Successful projects start with accurate schedules. As project managers, you are expected to know how long it will take to complete a project. Regardless of whether you’ve carried out a similar project before, it will likely be overwhelming to assign time at the milestone level. However, if you break each milestone down into individual activities or tasks, it will be much easier to assign a realistic time to the activity.
When creating a schedule, one of the first things a project manager must realize is that projects are not carried out in isolation. Bad things can happen to good projects. That said, you should anticipate problems and obstacles and factor in buffer time for the instances where the project could be derailed. Project tasks are more commonly underestimated than overestimated, so adding a reasonable amount of time to a specific activity or milestone is acceptable.
There are no set rules or procedures for estimating activity durations. Estimating is not a science, but rather an educated guess. You might be asked for a ball-park timeline, a high level budget plan timeline, or a firm project schedule. Regardless of the use or formality of the estimate, the nine tips listed below will help you increase your estimating ability today.
1. Document Assumptions and Factors
Document all assumptions and factors that went into creating the estimate. This will allow anyone who views the estimate to be aware of how the number was reached and provides a baseline for the estimate.
2. Add Time for Requirements Gathering
If the project is large, complex, or completely new, ensure you estimate ample time up front for requirements gathering and the estimating process. If there are no experts whom you can ask for help, you will be stuck figuring it out on your own, so allow enough time to work through these initial stages.
3. Set-up Contingency Plans
Set-up contingency plans for critical path items, unanticipated events, and risk. The more you know about potential risks that can affect critical path items, the better. This will help you manage your timelines and estimates upfront.
4. Involve Other People/Resources
Involve as many people as you can in estimating activity durations. Between you, experts, and your resource team, everyone should be happy with and agree upon the time it takes to complete the activities. The more people involved in the estimating process, the more accurate your estimates will be.
5. Avoid Scope Creep
Create an activity list from the work breakdown structure (WBS) and follow it. Once the WBS is complete, and the project is disaggregated into manageable chunks, you can create an activity list that describes each of the tasks that need to be completed during the project. The activity list should include all of the required activities, assumptions, restrictions for each activity, along with the assigned resource. The WBS activity list encompasses the scope of your project and will ensure all tasks are included on the project schedule.
6. Ensure You are Comfortable with the Estimate Provided by Resources
Be aware that people often underestimate activity durations. Underestimation isn’t done intentionally; people simply tend to think it will take less time to complete their tasks than it actually does.
7. Track Actuals for Every Project
Track actual completion times for all projects and tasks. This will allow you to see how accurate your estimates are, and will prove to be an invaluable resource if a similar project arises again.
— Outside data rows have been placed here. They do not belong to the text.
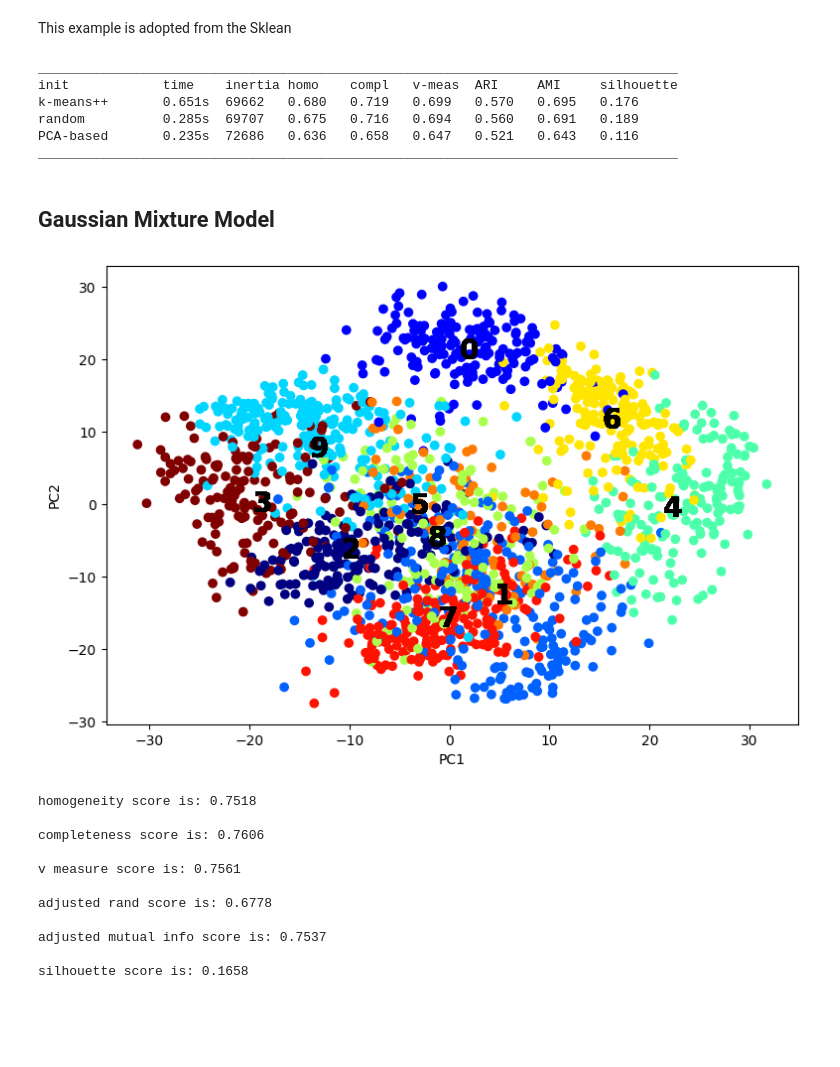
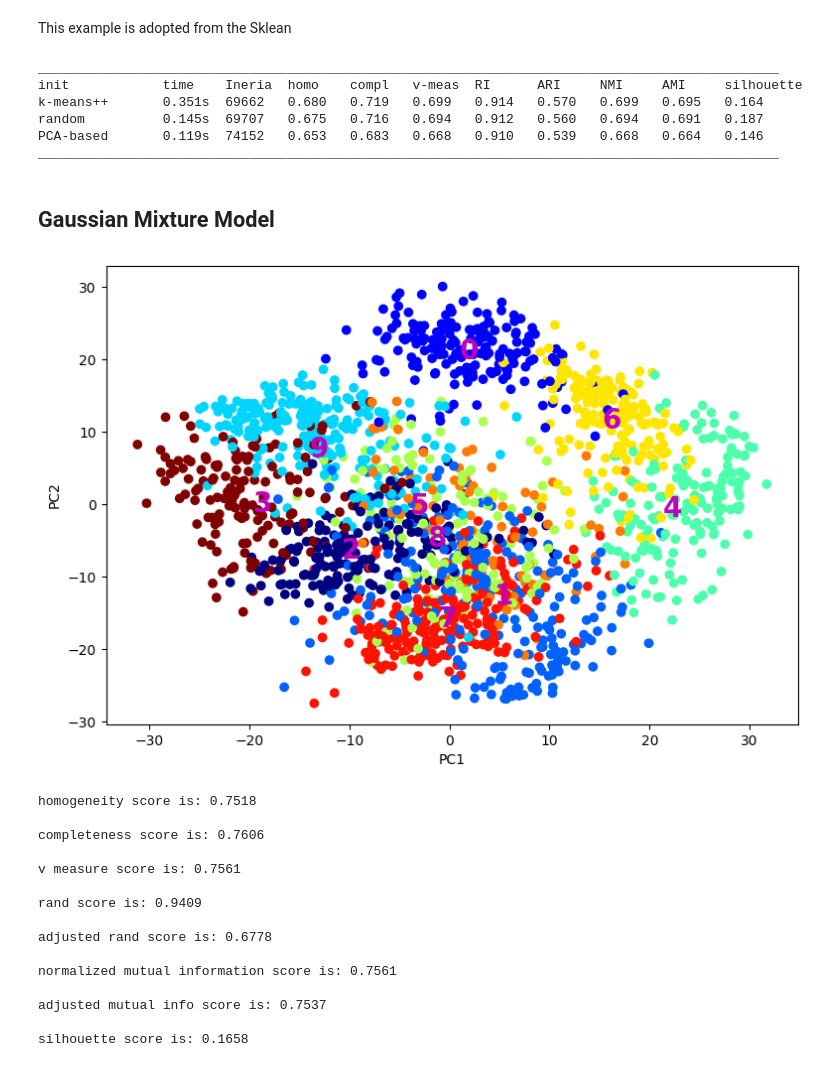
Before and after one commit to SBU-r/CIV555-Fall24, a Jupyter notebook: Notebooks/Clustering.ipynb, the cells around one changed output. Cells and saved outputs as stored; diff of their text form; code cells hidden in the pictures; blank space fills up the shorter version.

```diff
--- a/Notebooks/Clustering.ipynb
+++ b/Notebooks/Clustering.ipynb
@@ -372,8 +393,8 @@ def bench_k_means(kmeans, name, data, labels):
 from sklearn.cluster import KMeans
 from sklearn.decomposition import PCA
 
-print(82 * "_")
-print("init\t\ttime\tinertia\thomo\tcompl\tv-meas\tARI\tAMI\tsilhouette")
+print(95 * "_")
+print("init\t\ttime\tIneria\thomo\tcompl\tv-meas\tRI\tARI\tNMI\tAMI\tsilhouette")
 
 # use the k-mean++ method for initialization
 kmeans = KMeans(init="k-means++",
@@ -405,14 +426,14 @@ bench_k_means(kmeans=kmeans,
               data=df,
               labels=y)
 
-print(82 * "_")
+print(95 * "_")
 # %% [output]
-__________________________________________________________________________________
-init            time    inertia homo    compl   v-meas  ARI     AMI     silhouette
-k-means++       0.651s  69662   0.680   0.719   0.699   0.570   0.695   0.176
-random          0.285s  69707   0.675   0.716   0.694   0.560   0.691   0.189
-PCA-based       0.235s  72686   0.636   0.658   0.647   0.521   0.643   0.116
-__________________________________________________________________________________
+_______________________________________________________________________________________________
+init            time    Ineria  homo    compl   v-meas  RI      ARI     NMI     AMI     silhouette
+k-means++       0.351s  69662   0.680   0.719   0.699   0.914   0.570   0.699   0.695   0.164
+random          0.145s  69707   0.675   0.716   0.694   0.912   0.560   0.694   0.691   0.187
+PCA-based       0.119s  74152   0.653   0.683   0.668   0.910   0.539   0.668   0.664   0.146
+_______________________________________________________________________________________________
 # %% [markdown]
 ## Gaussian Mixture Model
 # %%
@@ -424,33 +445,40 @@ y_predict = gm.predict(df)
 # %%
 # visualize the result on the space of PC1 and PC2
 plt.figure(figsize=(9,6))
 
 plt.scatter(df_pca[:,0], df_pca[:,1],
             c=y_predict,
             cmap="jet")
 plt.xlabel("PC1")
 plt.ylabel("PC2")
 
 
-data = pd.DataFrame(np.concatenate((df_pca[:,[0,1]], np.reshape(y, (-1, 1))), axis=1)) #np.reshape(y,(-1,1)) means to reshape y into a column
+data_visualizatioin = pd.DataFrame(np.concatenate((df_pca[:,[0,1]], np.reshape(y, (-1, 1))), axis=1)) #np.reshape(y,(-1,1)) means to reshape y into a column
 
-for i, number in enumerate(y):
-        plt.annotate(number,
-                     data.loc[data[2]==number,[0,1]].mean(),
-                     horizontalalignment='center',
-                     verticalalignment='center',
-                     weight='bold',
-                     size='20',
-                     color='k')
+# print the cluster label at the ground truth center of each cluster
+for number in range(10):
+    # Calculate the mean position for each ground truth cluster
+    position = data_visualization.loc[data_visualization[2] == number, [0, 1]].mean()
+
+    # Annotate the plot at the mean position
+    plt.annotate(str(number),  # Convert number to string for annotation
+                 position,     # Position for annotation
+                 horizontalalignment='center',
+                 verticalalignment='center',
+                 weight='bold',
+                 size=20,
+                 color='m')
 # %% [output]
-[figure, old version]
+[figure, new version]
 # %%
 
 # evaluation
 print(f'homogeneity score is: {metrics.homogeneity_score(y,y_predict):.4f}','\n')
 print(f'completeness score is: {metrics.completeness_score(y,y_predict):.4f}','\n')
-print(f'v measure score is: {metrics.v_measure_score(y,y_predict):.4f}','\n')
+print(f'v measure score is: {metrics.v_measure_score(y,y_predict,beta=1):.4f}','\n')
+print(f'rand score is: {metrics.rand_score(y,y_predict):.4f}','\n')
 print(f'adjusted rand score is: {metrics.adjusted_rand_score(y,y_predict):.4f}','\n')
+print(f'normalized mutual information score is: {metrics.normalized_mutual_info_score(y,y_predict):.4f}','\n')
 print(f'adjusted mutual info score is: {metrics.adjusted_mutual_info_score(y,y_predict):.4f}','\n')
 print(f'silhouette score is: {metrics.silhouette_score(df,y_predict,metric="euclidean",sample_size=300,random_state=0):.4f}','\n')
 # %% [output]
@@ -460,7 +488,11 @@ completeness score is: 0.7606
 
 v measure score is: 0.7561
 
+rand score is: 0.9409
+
 adjusted rand score is: 0.6778
+
+normalized mutual information score is: 0.7561
 
 adjusted mutual info score is: 0.7537
 
```
Also changed, not shown: parts of 8 cells of this notebook.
8. Be Aware of ‘That Time of the Year’
Be cognizant of the time of year during which your project will be carried out. From illnesses during back-to-school, to Christmas season, to summer vacations, there are certain times every year that will almost guarantee resources will be out of the office and unavailable. Make sure you pay attention to this and of your resource pool.
9. Add Required Training Time to Schedule
If training is a prerequisite for gaining appropriate project skills, be sure to include the time for training in your task estimate.
In conclusion, better estimates produce more accurate schedules. Schedules that will instill confidence in the project manager, the project team and that will often define whether a project will succeed or fail. Most importantly, learn from your past mistakes by estimating your way to a more reliable schedule!